In honor of Preservation Week and the 30th Anniversary of the Preservation Standing Committee, the Committee introduced a monthly feature, the “Preservation Tip of the Month,” in April 2013. The monthly tip, sent as an e-mail via the TS-SIS discussion list, highlights tricks, resources, and collections to help you reach your preservation goals.
If you have topics you would like to see highlighted, or suggestions for resources, please send those to Lauren Seney at email@example.com.
The Northeast Document Center’s Digital Preservation Reading List (77 KB PDF) is highlighted this month by the Preservation Committee. If you are having trouble developing a digital preservation plan, or just understanding the terminology surrounding digital preservation, this annotated bibliography should point you in the direction of resources that address your concerns. The bibliography is divided into sections that discuss strategies, frameworks, file formats, metadata, and curation. Additionally, the resources it contains also take a look at some of the ambiguous terminology encountered when working with digital documents and resources.
This month the Preservation Committee is highlighting the Library Digitization Cost Calculator (beta version). Staff at Duke University are developing this tool to assist libraries as they prepare to digitize content. The calculator is based on data from several institutions and can be used to estimate the cost of digitization at your institution. Learn more about the data sources at the Notes on Data tab. Since the project is currently in BETA, you can contribute data and additional suggestions through the Feedback/Data Submission tab.
The Association for Library Collections & Technical Services (ALCTS) Preservation and Reformatting Section (PARS) is developing a bibliography of preservation standards and best practices. While this site is still under development, it does contain a variety of guides for different formats, including digital preservation and audiovisual preservation, as well as guides for disaster preparedness. Once you navigate into the site you have the option to browse by topic or organization. This site is a Zotero group, so Zotero users can add this page to their list.
This month the Preservation Committee highlights the Library of Congress’ Recommended Format Specifications. The Library of Congress identified six broad areas of creative works, and then further segmented the broad categories. They were able to narrow down the broad categories to specific recommendations and provide a framework that allows for the future accessibility of these items. This list of specifications was created to meet the needs for internal use at the Library of Congress, but also to function as an outreach tool to the greater library community regarding long term preservation and access of both digital and analog materials.
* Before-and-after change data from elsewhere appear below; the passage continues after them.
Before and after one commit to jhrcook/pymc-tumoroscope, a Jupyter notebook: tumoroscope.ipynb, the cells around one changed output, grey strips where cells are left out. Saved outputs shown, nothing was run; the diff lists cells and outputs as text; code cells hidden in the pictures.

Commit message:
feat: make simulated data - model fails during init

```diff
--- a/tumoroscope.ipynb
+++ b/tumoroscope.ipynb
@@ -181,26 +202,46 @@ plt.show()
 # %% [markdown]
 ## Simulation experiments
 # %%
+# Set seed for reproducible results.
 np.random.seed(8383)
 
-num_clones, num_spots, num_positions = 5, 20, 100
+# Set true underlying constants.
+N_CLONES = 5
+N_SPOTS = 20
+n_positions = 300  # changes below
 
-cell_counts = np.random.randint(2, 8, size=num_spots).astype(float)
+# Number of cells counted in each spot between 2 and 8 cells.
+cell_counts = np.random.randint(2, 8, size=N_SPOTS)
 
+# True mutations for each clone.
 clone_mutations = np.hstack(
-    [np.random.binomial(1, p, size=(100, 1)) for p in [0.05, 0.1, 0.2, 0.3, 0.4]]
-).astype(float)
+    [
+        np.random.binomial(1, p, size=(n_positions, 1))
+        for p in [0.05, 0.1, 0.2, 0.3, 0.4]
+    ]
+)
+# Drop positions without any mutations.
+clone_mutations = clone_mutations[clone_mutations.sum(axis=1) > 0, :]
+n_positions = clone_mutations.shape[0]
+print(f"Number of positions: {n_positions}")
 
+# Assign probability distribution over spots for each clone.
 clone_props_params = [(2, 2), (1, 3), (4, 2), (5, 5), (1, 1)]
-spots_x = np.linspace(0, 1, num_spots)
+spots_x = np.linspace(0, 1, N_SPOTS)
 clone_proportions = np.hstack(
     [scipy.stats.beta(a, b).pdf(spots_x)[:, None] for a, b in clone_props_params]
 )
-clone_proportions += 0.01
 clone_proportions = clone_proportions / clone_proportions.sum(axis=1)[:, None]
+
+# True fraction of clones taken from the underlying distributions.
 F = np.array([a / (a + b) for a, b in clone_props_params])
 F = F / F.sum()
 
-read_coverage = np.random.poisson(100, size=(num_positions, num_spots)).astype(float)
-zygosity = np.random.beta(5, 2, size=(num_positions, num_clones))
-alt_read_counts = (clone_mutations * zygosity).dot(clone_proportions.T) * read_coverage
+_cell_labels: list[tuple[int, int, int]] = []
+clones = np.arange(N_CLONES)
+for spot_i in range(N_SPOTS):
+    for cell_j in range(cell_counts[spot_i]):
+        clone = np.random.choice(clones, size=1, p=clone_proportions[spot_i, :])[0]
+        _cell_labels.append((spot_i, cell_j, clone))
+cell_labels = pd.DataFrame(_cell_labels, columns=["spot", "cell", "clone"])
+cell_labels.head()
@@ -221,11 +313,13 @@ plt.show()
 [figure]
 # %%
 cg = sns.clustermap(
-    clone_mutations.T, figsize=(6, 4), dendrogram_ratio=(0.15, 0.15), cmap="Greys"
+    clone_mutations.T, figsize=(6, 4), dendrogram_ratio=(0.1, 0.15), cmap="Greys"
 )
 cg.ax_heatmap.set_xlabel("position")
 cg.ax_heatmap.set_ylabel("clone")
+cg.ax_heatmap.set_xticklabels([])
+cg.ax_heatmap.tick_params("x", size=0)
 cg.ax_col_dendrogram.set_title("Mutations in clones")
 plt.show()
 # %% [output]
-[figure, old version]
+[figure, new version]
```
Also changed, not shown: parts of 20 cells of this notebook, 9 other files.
It is important to note that this is a fluid document and at present the Library of Congress plans to revisit it on an annual basis.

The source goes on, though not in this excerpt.